**Task brief**
Word for word, copy all of the entries.

**Given entries**
-------------------------

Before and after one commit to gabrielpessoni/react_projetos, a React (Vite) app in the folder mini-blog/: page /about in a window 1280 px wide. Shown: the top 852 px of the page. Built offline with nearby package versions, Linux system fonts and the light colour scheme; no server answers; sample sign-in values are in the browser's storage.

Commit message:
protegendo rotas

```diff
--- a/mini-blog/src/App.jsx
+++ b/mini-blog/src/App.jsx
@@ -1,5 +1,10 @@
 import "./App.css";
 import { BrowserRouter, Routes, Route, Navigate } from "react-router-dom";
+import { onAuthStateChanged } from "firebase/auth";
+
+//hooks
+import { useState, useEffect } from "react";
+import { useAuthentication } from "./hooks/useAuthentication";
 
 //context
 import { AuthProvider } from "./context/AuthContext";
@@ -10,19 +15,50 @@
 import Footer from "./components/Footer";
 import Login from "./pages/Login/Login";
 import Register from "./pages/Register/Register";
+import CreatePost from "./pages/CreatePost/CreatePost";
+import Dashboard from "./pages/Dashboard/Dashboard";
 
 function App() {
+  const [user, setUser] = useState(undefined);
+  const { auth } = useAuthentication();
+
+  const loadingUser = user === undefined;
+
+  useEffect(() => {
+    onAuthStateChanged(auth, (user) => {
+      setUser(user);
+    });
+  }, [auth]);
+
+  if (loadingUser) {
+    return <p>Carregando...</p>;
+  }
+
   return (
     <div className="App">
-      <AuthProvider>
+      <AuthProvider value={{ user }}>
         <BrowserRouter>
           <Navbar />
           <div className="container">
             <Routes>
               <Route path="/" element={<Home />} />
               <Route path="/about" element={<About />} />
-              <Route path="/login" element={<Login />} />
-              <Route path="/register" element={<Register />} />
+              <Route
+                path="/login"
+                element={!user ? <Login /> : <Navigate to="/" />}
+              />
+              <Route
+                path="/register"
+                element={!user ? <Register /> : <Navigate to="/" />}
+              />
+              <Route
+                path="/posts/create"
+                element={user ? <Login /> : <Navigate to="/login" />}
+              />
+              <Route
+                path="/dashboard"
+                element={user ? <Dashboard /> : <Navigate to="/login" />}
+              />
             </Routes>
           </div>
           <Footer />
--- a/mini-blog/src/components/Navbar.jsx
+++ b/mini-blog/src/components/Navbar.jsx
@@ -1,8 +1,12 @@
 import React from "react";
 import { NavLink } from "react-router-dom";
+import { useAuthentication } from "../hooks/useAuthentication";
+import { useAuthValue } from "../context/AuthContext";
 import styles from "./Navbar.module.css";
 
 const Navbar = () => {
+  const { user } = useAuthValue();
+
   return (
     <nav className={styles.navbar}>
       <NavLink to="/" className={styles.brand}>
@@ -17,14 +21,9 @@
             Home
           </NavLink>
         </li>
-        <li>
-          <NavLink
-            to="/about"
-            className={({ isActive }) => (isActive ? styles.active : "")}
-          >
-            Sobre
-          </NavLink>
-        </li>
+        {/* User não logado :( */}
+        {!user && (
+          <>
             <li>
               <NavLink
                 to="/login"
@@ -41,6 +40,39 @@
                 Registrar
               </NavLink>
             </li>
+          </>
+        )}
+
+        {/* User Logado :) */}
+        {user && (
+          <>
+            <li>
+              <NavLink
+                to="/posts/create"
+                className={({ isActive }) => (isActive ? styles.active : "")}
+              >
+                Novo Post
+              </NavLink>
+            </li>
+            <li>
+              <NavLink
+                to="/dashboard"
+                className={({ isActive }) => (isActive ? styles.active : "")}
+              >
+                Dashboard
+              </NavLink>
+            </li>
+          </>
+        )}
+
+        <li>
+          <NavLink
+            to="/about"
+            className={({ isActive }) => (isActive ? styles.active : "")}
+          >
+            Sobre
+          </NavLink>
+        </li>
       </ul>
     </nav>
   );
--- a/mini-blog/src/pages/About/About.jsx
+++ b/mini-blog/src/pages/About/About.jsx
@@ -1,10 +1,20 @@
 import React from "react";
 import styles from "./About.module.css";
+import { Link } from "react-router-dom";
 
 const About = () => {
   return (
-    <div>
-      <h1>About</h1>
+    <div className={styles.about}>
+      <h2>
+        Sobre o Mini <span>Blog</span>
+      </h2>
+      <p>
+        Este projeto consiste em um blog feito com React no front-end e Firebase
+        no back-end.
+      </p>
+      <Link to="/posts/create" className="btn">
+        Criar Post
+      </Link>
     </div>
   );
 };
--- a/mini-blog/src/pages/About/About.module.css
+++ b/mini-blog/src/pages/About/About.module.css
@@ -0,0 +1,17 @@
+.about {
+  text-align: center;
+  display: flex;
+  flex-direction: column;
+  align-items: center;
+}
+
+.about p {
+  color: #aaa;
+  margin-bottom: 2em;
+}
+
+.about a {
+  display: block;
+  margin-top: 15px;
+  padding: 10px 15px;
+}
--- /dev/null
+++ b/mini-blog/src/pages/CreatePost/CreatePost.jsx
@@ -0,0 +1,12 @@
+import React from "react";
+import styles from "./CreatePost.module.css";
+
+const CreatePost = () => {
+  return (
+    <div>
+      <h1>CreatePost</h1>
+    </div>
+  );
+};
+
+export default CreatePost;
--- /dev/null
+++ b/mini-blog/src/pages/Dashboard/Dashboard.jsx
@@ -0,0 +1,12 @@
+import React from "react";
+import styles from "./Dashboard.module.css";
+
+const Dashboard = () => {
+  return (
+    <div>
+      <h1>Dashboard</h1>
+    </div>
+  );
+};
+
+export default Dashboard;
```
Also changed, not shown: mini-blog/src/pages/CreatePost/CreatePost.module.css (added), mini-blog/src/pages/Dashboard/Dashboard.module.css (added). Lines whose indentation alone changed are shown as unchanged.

-------------------------

**Solution to the exercise**
Before and after one commit to gabrielpessoni/react_projetos, a React (Vite) app in the folder mini-blog/: page /about in a window 1280 px wide. Shown: the top 852 px of the page. Built offline with nearby package versions, Linux system fonts and the light colour scheme; no server answers; sample sign-in values are in the browser's storage.

Commit message:
protegendo rotas

```diff
--- a/mini-blog/src/App.jsx
+++ b/mini-blog/src/App.jsx
@@ -1,5 +1,10 @@
 import "./App.css";
 import { BrowserRouter, Routes, Route, Navigate } from "react-router-dom";
+import { onAuthStateChanged } from "firebase/auth";
+
+//hooks
+import { useState, useEffect } from "react";
+import { useAuthentication } from "./hooks/useAuthentication";
 
 //context
 import { AuthProvider } from "./context/AuthContext";
@@ -10,19 +15,50 @@
 import Footer from "./components/Footer";
 import Login from "./pages/Login/Login";
 import Register from "./pages/Register/Register";
+import CreatePost from "./pages/CreatePost/CreatePost";
+import Dashboard from "./pages/Dashboard/Dashboard";
 
 function App() {
+  const [user, setUser] = useState(undefined);
+  const { auth } = useAuthentication();
+
+  const loadingUser = user === undefined;
+
+  useEffect(() => {
+    onAuthStateChanged(auth, (user) => {
+      setUser(user);
+    });
+  }, [auth]);
+
+  if (loadingUser) {
+    return <p>Carregando...</p>;
+  }
+
   return (
     <div className="App">
-      <AuthProvider>
+      <AuthProvider value={{ user }}>
         <BrowserRouter>
           <Navbar />
           <div className="container">
             <Routes>
               <Route path="/" element={<Home />} />
               <Route path="/about" element={<About />} />
-              <Route path="/login" element={<Login />} />
-              <Route path="/register" element={<Register />} />
+              <Route
+                path="/login"
+                element={!user ? <Login /> : <Navigate to="/" />}
+              />
+              <Route
+                path="/register"
+                element={!user ? <Register /> : <Navigate to="/" />}
+              />
+              <Route
+                path="/posts/create"
+                element={user ? <Login /> : <Navigate to="/login" />}
+              />
+              <Route
+                path="/dashboard"
+                element={user ? <Dashboard /> : <Navigate to="/login" />}
+              />
             </Routes>
           </div>
           <Footer />
--- a/mini-blog/src/components/Navbar.jsx
+++ b/mini-blog/src/components/Navbar.jsx
@@ -1,8 +1,12 @@
 import React from "react";
 import { NavLink } from "react-router-dom";
+import { useAuthentication } from "../hooks/useAuthentication";
+import { useAuthValue } from "../context/AuthContext";
 import styles from "./Navbar.module.css";
 
 const Navbar = () => {
+  const { user } = useAuthValue();
+
   return (
     <nav className={styles.navbar}>
       <NavLink to="/" className={styles.brand}>
@@ -17,14 +21,9 @@
             Home
           </NavLink>
         </li>
-        <li>
-          <NavLink
-            to="/about"
-            className={({ isActive }) => (isActive ? styles.active : "")}
-          >
-            Sobre
-          </NavLink>
-        </li>
+        {/* User não logado :( */}
+        {!user && (
+          <>
             <li>
               <NavLink
                 to="/login"
@@ -41,6 +40,39 @@
                 Registrar
               </NavLink>
             </li>
+          </>
+        )}
+
+        {/* User Logado :) */}
+        {user && (
+          <>
+            <li>
+              <NavLink
+                to="/posts/create"
+                className={({ isActive }) => (isActive ? styles.active : "")}
+              >
+                Novo Post
+              </NavLink>
+            </li>
+            <li>
+              <NavLink
+                to="/dashboard"
+                className={({ isActive }) => (isActive ? styles.active : "")}
+              >
+                Dashboard
+              </NavLink>
+            </li>
+          </>
+        )}
+
+        <li>
+          <NavLink
+            to="/about"
+            className={({ isActive }) => (isActive ? styles.active : "")}
+          >
+            Sobre
+          </NavLink>
+        </li>
       </ul>
     </nav>
   );
--- a/mini-blog/src/pages/About/About.jsx
+++ b/mini-blog/src/pages/About/About.jsx
@@ -1,10 +1,20 @@
 import React from "react";
 import styles from "./About.module.css";
+import { Link } from "react-router-dom";
 
 const About = () => {
   return (
-    <div>
-      <h1>About</h1>
+    <div className={styles.about}>
+      <h2>
+        Sobre o Mini <span>Blog</span>
+      </h2>
+      <p>
+        Este projeto consiste em um blog feito com React no front-end e Firebase
+        no back-end.
+      </p>
+      <Link to="/posts/create" className="btn">
+        Criar Post
+      </Link>
     </div>
   );
 };
--- a/mini-blog/src/pages/About/About.module.css
+++ b/mini-blog/src/pages/About/About.module.css
@@ -0,0 +1,17 @@
+.about {
+  text-align: center;
+  display: flex;
+  flex-direction: column;
+  align-items: center;
+}
+
+.about p {
+  color: #aaa;
+  margin-bottom: 2em;
+}
+
+.about a {
+  display: block;
+  margin-top: 15px;
+  padding: 10px 15px;
+}
--- /dev/null
+++ b/mini-blog/src/pages/CreatePost/CreatePost.jsx
@@ -0,0 +1,12 @@
+import React from "react";
+import styles from "./CreatePost.module.css";
+
+const CreatePost = () => {
+  return (
+    <div>
+      <h1>CreatePost</h1>
+    </div>
+  );
+};
+
+export default CreatePost;
--- /dev/null
+++ b/mini-blog/src/pages/Dashboard/Dashboard.jsx
@@ -0,0 +1,12 @@
+import React from "react";
+import styles from "./Dashboard.module.css";
+
+const Dashboard = () => {
+  return (
+    <div>
+      <h1>Dashboard</h1>
+    </div>
+  );
+};
+
+export default Dashboard;
```
Also changed, not shown: mini-blog/src/pages/CreatePost/CreatePost.module.css (added), mini-blog/src/pages/Dashboard/Dashboard.module.css (added). Lines whose indentation alone changed are shown as unchanged.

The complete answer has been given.